Venkatasubba Rao, J.
1. The question in this Letters Patent Appeal is, whether the view of the learned Judge that the execution petition in question is barred by limitation, is right. The lower Court had decided that the petition was in time and that decision was reversed by the learned Judge. The starting point under Article 182(5) of the Limitation Act is:
The date of the final order passed on an application made in accordance with law to the proper Court for execution or to take some step in aid of the execution of the decree.
2. One Subbaraju obtained the final decree in the mortgage suit in question on 9th September, 1926, and the present petition was filed by his widow Annapurnamma on 23rd December, 1931, for execution of that decree. It is contended that this execution petition is in time, by reason of a previous petition for execution filed on 15th October, 1928, which was dismissed by an order, dated 15th April, 1929. The short point for decision is, whether the previous execution petition fulfills the requirements of Article 182(5), for, if it does, the present petition, having been filed as it has been, within three years of the order referred to above made upon it, would be saved from the bar of limitation.
3. The previous petition was filed not by Annapurnamma, the widow of the decree-holder, but by his nephew one Karumuri Subba Rao. This man, alleging that the decree amount belonged jointly to his uncle and himself, filed the petition, praying that both he and Annapurnamma should be brought on the record as the decree-holder's representatives, and, that the decree should be executed for their joint benefit. Annapurnamma by way of answer filed a counter-affidavit, denying that the applicant possessed any sort of interest in the decree. It is upon a proper construction of this counter-affidavit that the decision in this appeal must turn.
4. True, as urged ,by Mr. Somasundaram for the respondent, the widow prayed in the last paragraph of this affidavit, that Subba Rao's petition should be dismissed. If the matter had stopped there, there would be nothing to urge in favour of the appellant. But the widow was not content with asking that the petition should be dismissed; she did something more, that is to say, she requested that she should be brought on the record as the sole representative and that the decree should be executed for her sole benefit. Here we may quote her actual words:
As all the properties of the late Subbaraju as well as the decree in this suit passed to this counter-petitioner, it is necessary that this counter-petitioner should be added as the second plaintiff and that this decree should be executed.
5. In effect, what she requested was, that upon the nephew's petition praying that both he and Annapurnamma should be added as the deceased's representatives, an order should be made substituting her alone as the sole representative. In other words, she adopted the nephew's petition in part and repudiated it in part, and the proper interpretation of what happened is in our opinion this: - The widow must be taken to have said to the Court:
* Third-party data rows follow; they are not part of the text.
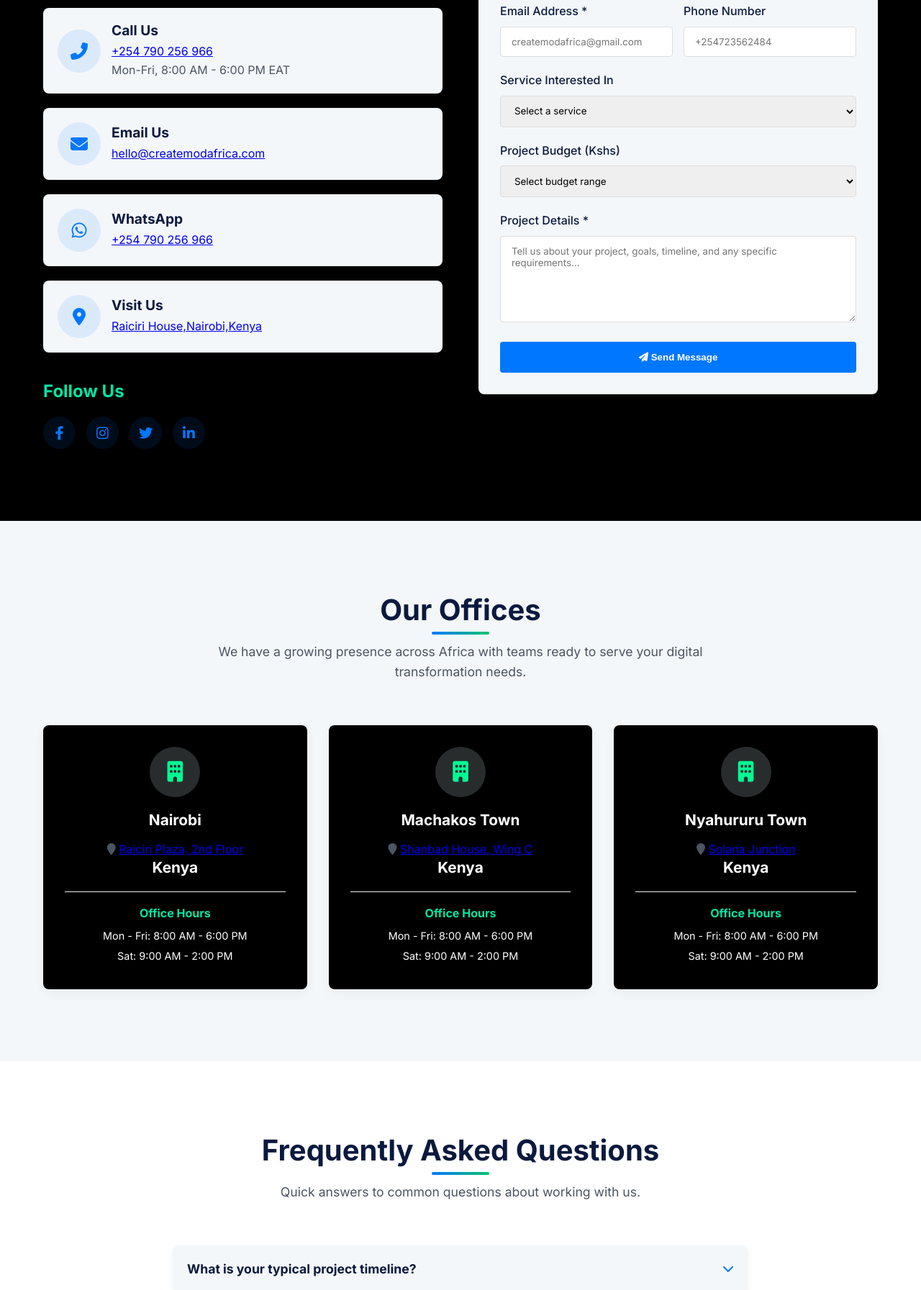
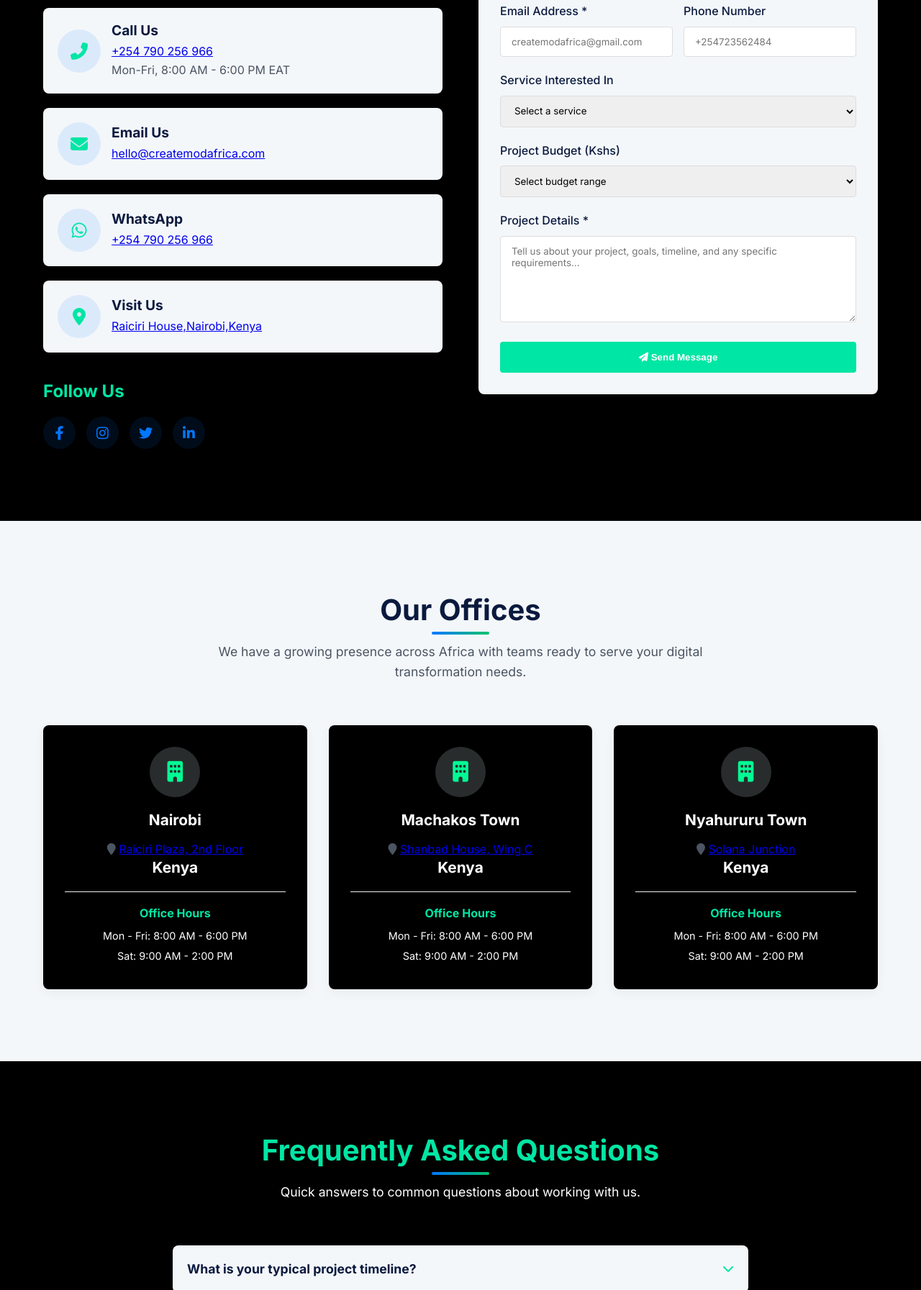
Before and after one commit to Codewithkaranja/createmodafrica, a plain HTML site: page contact.html in a window 1280 px wide. Shown: the part 1007-2800 px from the top of the page at 72% size. Drawn offline with Linux system fonts and the light colour scheme.

```diff
--- a/contact.css
+++ b/contact.css
@@ -48,7 +48,7 @@
       }
 
       .btn-primary {
-        background-color: var(--blue);
+        background-color: #00e6a4;
         color: white;
         border: none;
       }
@@ -333,7 +333,7 @@
         align-items: center;
         justify-content: center;
         margin-right: 15px;
-        color: var(--blue);
+        color: #00e6a4;
         font-size: 1.5rem;
       }
 
@@ -485,7 +485,13 @@
 
       /* FAQ Section */
       .faq {
-        background-color: white;
+        background-color: black;
+      }
+      .faq h2{
+        color: #00e6a4;
+      }
+      .faq p{
+        color: white;
       }
 
       .faq-container {
@@ -517,10 +523,13 @@
       .faq-question h3 {
         margin: 0;
         font-size: 1.1rem;
+
       }
 
+
+
       .faq-icon {
-        color: var(--blue);
+        color: #00e6a4;
         transition: transform 0.3s ease;
       }
 
@@ -529,7 +538,7 @@
         max-height: 0;
         overflow: hidden;
         transition: max-height 0.3s ease, padding 0.3s ease;
-        background-color: white;
+        background-color: black;
       }
 
       .faq-item.active .faq-answer {
```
Here is the nephew's application which is in writing as required by the Code and is otherwise in conformity with the law. Take that application as mine and instead of bringing on record, as the nephew requests, both of us, substitute me alone as the legal representative. In that sense I am willing to treat the application as my own.
6. We see no reason why this construction of what happened at the time should not be adopted, and if that is done, the present petition would be in time.
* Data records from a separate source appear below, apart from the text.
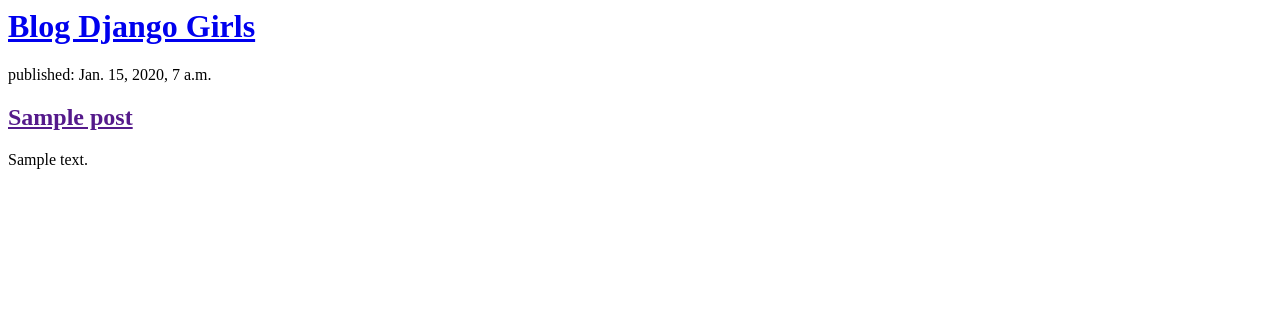
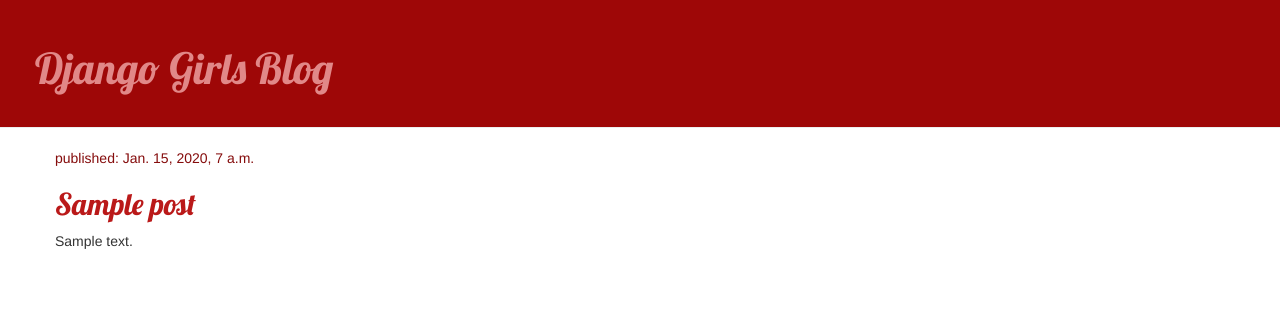
Before and after one commit to ferreiraluana/my-first-blog, a Django app: template blog/templates/blog/post_list.html in a window 1280 px wide. Shown: the top 315 px of the page. Run offline with Django 3.2, Linux system fonts and the light colour scheme; the template is opened without the code that fills it: values that come from a table or form of the project are taken from there, others are empty; tables that the repository leaves empty hold one stand-in row (values such as "Sample post"); some libraries are stand-ins or nearby versions.

Commit message:
Added view and template for detailed blog post as well as CSS for the site

```diff
--- /dev/null
+++ b/blog/static/css/blog.css
@@ -0,0 +1,46 @@
+.page-header {
+    background-color: #9E0707;
+    margin-top: 0;
+    padding: 25px 25px 25px 35px;
+}
+
+.page-header h1, .page-header h1 a, .page-header h1 a:visited, .page-header h1 a:active {
+    color: #E18888;
+    font-size: 32pt;
+    text-decoration: none;
+}
+
+.content {
+    margin-left: 40px;
+}
+
+h1, h2, h3, h4 {
+    font-family: 'Lobster', cursive;
+}
+
+.date {
+    color: #850C0C;
+}
+
+.save {
+    float: right;
+}
+
+.post-form textarea, .post-form input {
+    width: 100%;
+}
+
+.top-menu, .top-menu:hover, .top-menu:visited {
+    color: #DAA0A0;
+    float: right;
+    font-size: 24pt;
+    margin-right: 20px;
+}
+
+.post {
+    margin-bottom: 65px;
+}
+
+.post h2 a, .post h2 a:visited {
+    color: #BA1919;
+}
--- /dev/null
+++ b/blog/templates/blog/base.html
@@ -0,0 +1,23 @@
+{% load static %}
+	<html>
+	    <head>
+	        <title>Django Girls blog</title>
+	        <link rel="stylesheet" href="//maxcdn.bootstrapcdn.com/bootstrap/3.2.0/css/bootstrap.min.css">
+	        <link rel="stylesheet" href="//maxcdn.bootstrapcdn.com/bootstrap/3.2.0/css/bootstrap-theme.min.css">
+	        <link href='//fonts.googleapis.com/css?family=Lobster&subset=latin,latin-ext' rel='stylesheet' type='text/css'>
+	        <link rel="stylesheet" href="{% static 'css/blog.css' %}">
+	    </head>
+	    <body>
+		    <div class="page-header">
+		        <h1><a href="/">Django Girls Blog</a></h1>
+		    </div>
+		    <div class="content container">
+		        <div class="row">
+		            <div class="col-md-8">
+		            {% block content %}
+		            {% endblock %}
+		            </div>
+		        </div>
+		    </div>
+	</body>
+	</html>
--- a/blog/templates/blog/post_list.html
+++ b/blog/templates/blog/post_list.html
@@ -1,18 +1,13 @@
-<html>
-    <head>
-        <title>Blog Django Girls</title>
-    </head>
-    <body>
-        <div>
-            <h1><a href="/">Blog Django Girls</a></h1>
-        </div>
+{% extends 'blog/base.html' %}
 
-		{% for post in posts %}
-    		<div>
-        		<p>published: {{ post.published_date }}</p>
-        		<h2><a href="">{{ post.title }}</a></h2>
-        		<p>{{ post.text|linebreaksbr }}</p>
-    		</div>
-		{% endfor %}
-    </body>
-</html>
+{% block content %}
+	{% for post in posts %}
+	    <div class="post">
+	        <div class="date">
+	            <p>published: {{ post.published_date }}</p>
+	        </div>
+	        <h2><a href="{% url 'post_detail' pk=post.pk %}">{{ post.title }}</a></h2>
+	        <p>{{ post.text|linebreaksbr }}</p>
+	    </div>
+	{% endfor %}
+{% endblock %}
--- a/blog/urls.py
+++ b/blog/urls.py
@@ -3,4 +3,5 @@
 
 urlpatterns = [
     path('', views.post_list, name='post_list'),
+    path('post/<int:pk>/', views.post_detail, name='post_detail'),
 ]
--- a/blog/views.py
+++ b/blog/views.py
@@ -1,8 +1,13 @@
 from django.shortcuts import render
 from .models import Post
 from django.utils import timezone
+from django.shortcuts import render, get_object_or_404
 
 # Create your views here.
+
+def post_detail(request, pk):
+    post = get_object_or_404(Post, pk=pk)
+    return render(request, 'blog/post_detail.html', {'post': post})
 
 def post_list(request):
     posts = Post.objects.filter(published_date__lte=timezone.now()).order_by('published_date')
```
Also changed, not shown: blog/templates/blog/post_detail.html (added, +13 -0 lines).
7. Some question was raised in the Courts below as well as before the learned Judge of this Court, as to whether there was or was not a step-in-aid of execution. In the view we have taken, no such question can arise. The point is not, whether there was a step-in-aid of execution, but whether the previous execution petition could or could not be deemed in law as that of Annapurnamma. Our answer is decisively in the affirmative. The provisions of Article 182, it has been held, should receive a fair and not too technical a construction (Mitra on Limitation, VI Edition, page 2048). Its language ought not to be strained in favour of the judgment-debtor who has not paid his debt and the words should be liberally interpreted in favour of the decree-holder (Ibid., p, 2075).
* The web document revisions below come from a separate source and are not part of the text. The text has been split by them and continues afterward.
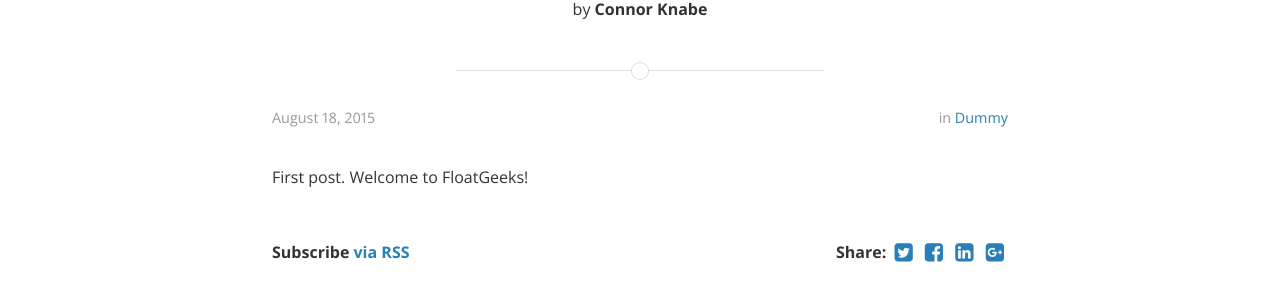
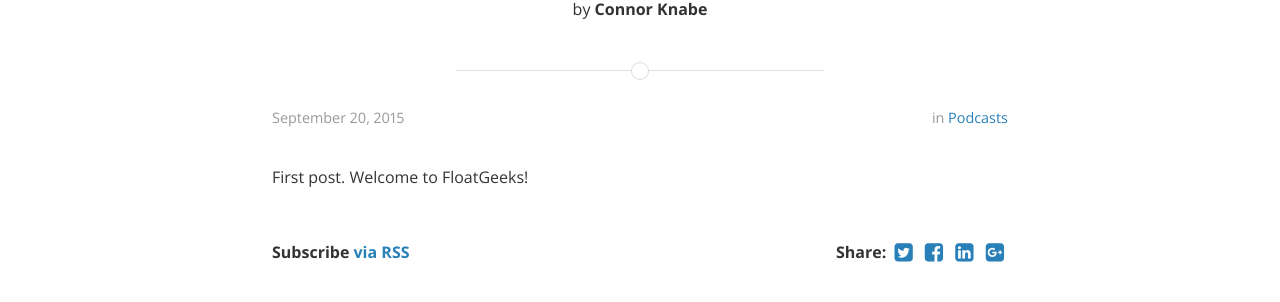
Before and after one commit to floatgeeks/floatgeeks.github.io, a Jekyll site: the page built from _posts/2015-04-18-FirstPost.markdown, in a window 1280 px wide. Shown: the part 177-479 px from the top of the page. Built offline with Jekyll 4.4.1, drawn with Linux system fonts in a browser that asks for light colours; nearby versions of some CDN libraries; comment, search, counter and statistics services are not loaded; a style sheet for code colours, icons or effects is not loaded.

Commit message:
First post updated

```diff
--- a/_posts/2015-04-18-dummy.markdown
+++ b/_posts/2015-04-18-FirstPost.markdown
@@ -1,9 +1,9 @@
 ---
 layout: post
 title:  "First Post"
-date:   2015-08-18 08:43:59
+date:   2015-09-20 08:43:59
 author: Connor Knabe
-categories: Dummy
+categories: Podcasts
 ---
 
 First post. Welcome to FloatGeeks!
```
8. The cases cited by Mr. Somasundaram are easily distinguishable. In Saramma v. Seshayya I.L.R. (1905) Mad. 396 the application was made by the mother, although the person rightly entitled was the major son and as the judgment takes care to point out:
There is nothing to show that he constituted her as his agent for the purpose of making the application.
9. In Saminatha Asari v. Gopalakrishna Aiyangar (1916) 4 L.W. 291 again, the widow, made the application setting up the title as against the adopted son, who, it is not suggested, either ratified or adopted her act.
10. In the result, the appeal is allowed and the decision of the Subordinate Judge is restored. Each party will bear his or her costs throughout.